- **TASK TO CARRY OUT**: Wherever "despues" occurs in the entries, copy the line that holds it.

════════

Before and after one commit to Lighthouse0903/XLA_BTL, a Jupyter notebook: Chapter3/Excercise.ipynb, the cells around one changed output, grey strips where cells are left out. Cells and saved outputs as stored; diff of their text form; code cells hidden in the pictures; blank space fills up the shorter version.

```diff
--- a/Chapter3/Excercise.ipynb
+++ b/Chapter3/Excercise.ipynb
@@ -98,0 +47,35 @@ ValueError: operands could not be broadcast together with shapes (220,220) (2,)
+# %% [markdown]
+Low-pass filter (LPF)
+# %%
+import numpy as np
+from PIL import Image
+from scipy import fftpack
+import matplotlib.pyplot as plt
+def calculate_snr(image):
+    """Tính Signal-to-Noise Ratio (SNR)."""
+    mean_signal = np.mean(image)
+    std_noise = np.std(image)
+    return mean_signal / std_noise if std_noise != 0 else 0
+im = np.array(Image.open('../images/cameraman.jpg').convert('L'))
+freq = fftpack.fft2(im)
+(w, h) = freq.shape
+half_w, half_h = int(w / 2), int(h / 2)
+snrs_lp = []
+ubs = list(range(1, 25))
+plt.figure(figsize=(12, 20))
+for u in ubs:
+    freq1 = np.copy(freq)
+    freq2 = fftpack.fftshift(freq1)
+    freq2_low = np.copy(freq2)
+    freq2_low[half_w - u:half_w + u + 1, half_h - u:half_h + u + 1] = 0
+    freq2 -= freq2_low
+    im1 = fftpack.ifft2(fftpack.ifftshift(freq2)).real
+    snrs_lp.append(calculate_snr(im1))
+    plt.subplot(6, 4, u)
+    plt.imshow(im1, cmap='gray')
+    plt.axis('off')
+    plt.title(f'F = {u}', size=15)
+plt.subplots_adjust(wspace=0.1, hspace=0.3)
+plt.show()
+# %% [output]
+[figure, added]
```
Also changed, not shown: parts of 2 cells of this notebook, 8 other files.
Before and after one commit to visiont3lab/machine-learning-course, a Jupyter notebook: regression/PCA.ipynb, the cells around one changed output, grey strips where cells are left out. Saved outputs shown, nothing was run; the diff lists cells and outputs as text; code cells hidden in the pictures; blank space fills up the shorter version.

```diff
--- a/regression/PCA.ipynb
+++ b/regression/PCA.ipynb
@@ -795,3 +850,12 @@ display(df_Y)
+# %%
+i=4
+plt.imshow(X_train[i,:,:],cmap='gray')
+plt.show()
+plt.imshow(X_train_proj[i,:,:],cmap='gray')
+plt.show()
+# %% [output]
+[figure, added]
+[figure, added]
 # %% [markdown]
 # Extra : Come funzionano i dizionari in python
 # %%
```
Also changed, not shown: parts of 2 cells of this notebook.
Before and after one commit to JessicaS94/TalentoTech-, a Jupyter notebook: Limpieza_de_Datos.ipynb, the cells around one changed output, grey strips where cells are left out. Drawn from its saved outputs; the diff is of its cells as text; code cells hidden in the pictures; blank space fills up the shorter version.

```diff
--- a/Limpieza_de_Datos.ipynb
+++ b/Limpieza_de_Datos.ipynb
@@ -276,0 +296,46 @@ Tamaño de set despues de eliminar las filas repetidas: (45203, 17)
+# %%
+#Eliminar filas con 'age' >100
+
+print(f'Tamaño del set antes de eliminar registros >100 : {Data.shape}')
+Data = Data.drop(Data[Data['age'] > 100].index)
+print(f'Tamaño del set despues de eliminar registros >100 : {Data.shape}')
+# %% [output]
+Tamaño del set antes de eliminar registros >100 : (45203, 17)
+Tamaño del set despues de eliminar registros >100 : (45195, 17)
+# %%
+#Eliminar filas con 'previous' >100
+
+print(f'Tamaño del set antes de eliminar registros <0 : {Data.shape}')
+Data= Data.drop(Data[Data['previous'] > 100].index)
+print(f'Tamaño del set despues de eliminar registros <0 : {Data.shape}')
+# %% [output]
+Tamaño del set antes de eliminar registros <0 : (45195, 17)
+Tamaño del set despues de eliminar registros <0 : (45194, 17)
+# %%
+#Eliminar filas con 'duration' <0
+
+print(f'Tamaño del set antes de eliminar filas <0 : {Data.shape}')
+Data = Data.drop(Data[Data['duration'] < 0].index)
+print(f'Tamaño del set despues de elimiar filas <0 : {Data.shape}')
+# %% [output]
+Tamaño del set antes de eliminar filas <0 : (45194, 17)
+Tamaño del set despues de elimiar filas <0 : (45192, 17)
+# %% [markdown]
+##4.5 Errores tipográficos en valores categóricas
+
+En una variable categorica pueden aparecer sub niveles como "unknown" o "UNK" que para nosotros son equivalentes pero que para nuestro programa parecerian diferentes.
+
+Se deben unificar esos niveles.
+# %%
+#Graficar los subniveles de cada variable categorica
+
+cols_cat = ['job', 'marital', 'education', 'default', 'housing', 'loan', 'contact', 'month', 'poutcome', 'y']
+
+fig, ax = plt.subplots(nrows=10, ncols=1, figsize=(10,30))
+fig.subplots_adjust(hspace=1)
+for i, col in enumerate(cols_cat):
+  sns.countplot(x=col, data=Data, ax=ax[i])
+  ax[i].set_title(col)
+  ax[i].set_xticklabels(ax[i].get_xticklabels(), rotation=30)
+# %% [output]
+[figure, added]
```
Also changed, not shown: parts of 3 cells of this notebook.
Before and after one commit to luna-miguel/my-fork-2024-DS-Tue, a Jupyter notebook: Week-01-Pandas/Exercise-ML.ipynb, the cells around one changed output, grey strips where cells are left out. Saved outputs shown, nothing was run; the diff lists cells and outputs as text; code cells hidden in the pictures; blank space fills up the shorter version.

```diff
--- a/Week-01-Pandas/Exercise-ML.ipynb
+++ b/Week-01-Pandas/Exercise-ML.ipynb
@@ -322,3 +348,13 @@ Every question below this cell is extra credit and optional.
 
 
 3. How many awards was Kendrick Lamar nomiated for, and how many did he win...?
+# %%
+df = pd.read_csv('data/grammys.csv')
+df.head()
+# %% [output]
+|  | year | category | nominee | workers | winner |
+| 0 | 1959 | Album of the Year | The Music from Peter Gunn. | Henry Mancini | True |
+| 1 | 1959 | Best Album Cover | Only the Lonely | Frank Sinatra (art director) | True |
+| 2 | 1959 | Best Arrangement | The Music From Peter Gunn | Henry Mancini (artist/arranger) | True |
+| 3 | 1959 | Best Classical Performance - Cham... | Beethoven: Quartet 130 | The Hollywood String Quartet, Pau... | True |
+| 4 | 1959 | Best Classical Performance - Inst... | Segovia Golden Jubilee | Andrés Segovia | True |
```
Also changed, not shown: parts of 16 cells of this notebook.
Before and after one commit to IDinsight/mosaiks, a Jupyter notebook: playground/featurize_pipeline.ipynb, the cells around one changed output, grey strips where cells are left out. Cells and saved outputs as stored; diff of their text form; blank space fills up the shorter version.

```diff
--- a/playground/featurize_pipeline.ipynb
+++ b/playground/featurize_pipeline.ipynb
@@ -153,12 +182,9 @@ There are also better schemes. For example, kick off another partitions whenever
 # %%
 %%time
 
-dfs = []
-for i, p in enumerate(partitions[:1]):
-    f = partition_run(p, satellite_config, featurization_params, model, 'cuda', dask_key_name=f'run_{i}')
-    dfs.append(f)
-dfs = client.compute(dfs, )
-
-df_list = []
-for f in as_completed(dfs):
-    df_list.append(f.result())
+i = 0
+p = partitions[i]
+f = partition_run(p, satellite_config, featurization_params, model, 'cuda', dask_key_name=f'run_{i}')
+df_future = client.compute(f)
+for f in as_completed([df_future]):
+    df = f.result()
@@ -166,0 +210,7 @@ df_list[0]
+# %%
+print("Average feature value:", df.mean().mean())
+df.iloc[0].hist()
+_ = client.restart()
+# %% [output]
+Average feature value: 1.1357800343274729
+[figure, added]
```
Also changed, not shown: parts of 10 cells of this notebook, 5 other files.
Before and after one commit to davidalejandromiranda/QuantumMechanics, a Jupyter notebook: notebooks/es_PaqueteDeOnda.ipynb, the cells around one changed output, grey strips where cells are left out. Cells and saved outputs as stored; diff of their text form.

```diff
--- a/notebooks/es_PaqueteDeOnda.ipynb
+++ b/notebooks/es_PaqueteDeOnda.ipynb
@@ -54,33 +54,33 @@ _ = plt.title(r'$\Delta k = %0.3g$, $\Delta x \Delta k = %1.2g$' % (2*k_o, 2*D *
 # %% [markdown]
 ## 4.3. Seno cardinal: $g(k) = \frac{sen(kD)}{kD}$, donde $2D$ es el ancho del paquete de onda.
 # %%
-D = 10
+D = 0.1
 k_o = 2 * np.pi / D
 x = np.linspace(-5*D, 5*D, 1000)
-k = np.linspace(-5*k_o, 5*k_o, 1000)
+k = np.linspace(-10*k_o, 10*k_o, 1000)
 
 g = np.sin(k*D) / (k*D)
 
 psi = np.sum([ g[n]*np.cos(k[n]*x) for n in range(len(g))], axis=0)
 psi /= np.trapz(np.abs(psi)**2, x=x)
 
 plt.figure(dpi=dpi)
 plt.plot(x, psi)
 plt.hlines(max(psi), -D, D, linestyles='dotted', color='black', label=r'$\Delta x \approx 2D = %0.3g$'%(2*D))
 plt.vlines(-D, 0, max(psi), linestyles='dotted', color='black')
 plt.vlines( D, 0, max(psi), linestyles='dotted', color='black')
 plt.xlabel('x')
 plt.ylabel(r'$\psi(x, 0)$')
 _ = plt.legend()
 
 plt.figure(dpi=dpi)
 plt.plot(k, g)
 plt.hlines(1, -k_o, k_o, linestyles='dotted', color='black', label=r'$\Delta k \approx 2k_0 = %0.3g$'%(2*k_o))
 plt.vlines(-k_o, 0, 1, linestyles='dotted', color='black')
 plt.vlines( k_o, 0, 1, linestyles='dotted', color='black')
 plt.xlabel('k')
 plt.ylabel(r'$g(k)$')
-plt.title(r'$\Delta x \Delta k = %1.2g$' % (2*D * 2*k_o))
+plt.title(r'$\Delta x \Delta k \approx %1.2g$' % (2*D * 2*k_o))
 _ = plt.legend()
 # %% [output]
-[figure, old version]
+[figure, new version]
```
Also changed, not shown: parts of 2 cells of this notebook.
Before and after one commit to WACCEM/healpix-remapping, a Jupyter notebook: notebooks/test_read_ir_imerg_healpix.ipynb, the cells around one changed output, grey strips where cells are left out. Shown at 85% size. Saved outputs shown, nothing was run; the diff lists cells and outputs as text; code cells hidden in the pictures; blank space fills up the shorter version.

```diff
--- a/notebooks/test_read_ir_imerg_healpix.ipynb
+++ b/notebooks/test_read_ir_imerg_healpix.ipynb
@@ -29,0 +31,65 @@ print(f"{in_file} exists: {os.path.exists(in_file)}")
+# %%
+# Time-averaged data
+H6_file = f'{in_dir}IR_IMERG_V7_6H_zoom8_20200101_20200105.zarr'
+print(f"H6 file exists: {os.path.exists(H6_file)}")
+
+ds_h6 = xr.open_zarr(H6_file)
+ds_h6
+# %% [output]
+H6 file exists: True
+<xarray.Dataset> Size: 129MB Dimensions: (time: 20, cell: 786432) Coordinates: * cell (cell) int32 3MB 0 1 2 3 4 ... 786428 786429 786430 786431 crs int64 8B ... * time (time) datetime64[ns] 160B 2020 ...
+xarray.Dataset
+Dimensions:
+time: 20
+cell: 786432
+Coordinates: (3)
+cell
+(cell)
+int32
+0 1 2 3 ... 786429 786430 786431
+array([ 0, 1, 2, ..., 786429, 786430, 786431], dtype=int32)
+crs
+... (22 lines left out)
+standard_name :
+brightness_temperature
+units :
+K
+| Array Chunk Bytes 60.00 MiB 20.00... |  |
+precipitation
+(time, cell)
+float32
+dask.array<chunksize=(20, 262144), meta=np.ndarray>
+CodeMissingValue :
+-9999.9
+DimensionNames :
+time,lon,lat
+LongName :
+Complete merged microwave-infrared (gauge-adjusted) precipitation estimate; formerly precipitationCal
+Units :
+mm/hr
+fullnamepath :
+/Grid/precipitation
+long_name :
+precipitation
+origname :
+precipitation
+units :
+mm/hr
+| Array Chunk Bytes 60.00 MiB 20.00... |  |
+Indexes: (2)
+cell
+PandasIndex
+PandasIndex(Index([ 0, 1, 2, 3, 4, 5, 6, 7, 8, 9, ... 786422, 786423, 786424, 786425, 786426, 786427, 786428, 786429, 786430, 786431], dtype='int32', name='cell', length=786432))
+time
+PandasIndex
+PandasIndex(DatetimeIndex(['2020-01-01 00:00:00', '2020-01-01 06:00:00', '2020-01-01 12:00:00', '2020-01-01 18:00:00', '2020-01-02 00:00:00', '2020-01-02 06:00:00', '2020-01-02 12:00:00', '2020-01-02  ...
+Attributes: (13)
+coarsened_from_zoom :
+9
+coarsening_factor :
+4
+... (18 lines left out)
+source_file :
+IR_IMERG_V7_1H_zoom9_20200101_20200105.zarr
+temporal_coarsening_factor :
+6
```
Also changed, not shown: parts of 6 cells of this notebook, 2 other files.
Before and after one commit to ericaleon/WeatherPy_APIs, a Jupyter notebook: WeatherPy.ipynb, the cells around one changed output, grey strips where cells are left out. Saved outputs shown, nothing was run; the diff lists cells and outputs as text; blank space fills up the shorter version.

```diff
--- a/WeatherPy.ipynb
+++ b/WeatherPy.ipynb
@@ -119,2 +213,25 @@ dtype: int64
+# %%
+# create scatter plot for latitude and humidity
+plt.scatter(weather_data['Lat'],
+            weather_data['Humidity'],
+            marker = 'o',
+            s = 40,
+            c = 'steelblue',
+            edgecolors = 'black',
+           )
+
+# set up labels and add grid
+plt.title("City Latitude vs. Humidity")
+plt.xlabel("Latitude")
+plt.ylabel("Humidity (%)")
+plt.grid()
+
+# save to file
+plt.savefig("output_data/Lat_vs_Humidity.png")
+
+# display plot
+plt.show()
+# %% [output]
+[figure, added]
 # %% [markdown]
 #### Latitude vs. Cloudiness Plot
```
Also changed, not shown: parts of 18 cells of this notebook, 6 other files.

════════

- **RESPONSE AREA**:
@@ -276,0 +296,46 @@ Tamaño de set despues de eliminar las filas repetidas: (45203, 17)
+print(f'Tamaño del set despues de eliminar registros >100 : {Data.shape}')
+Tamaño del set despues de eliminar registros >100 : (45195, 17)
+print(f'Tamaño del set despues de eliminar registros <0 : {Data.shape}')
+Tamaño del set despues de eliminar registros <0 : (45194, 17)
+print(f'Tamaño del set despues de elimiar filas <0 : {Data.shape}')
+Tamaño del set despues de elimiar filas <0 : (45192, 17)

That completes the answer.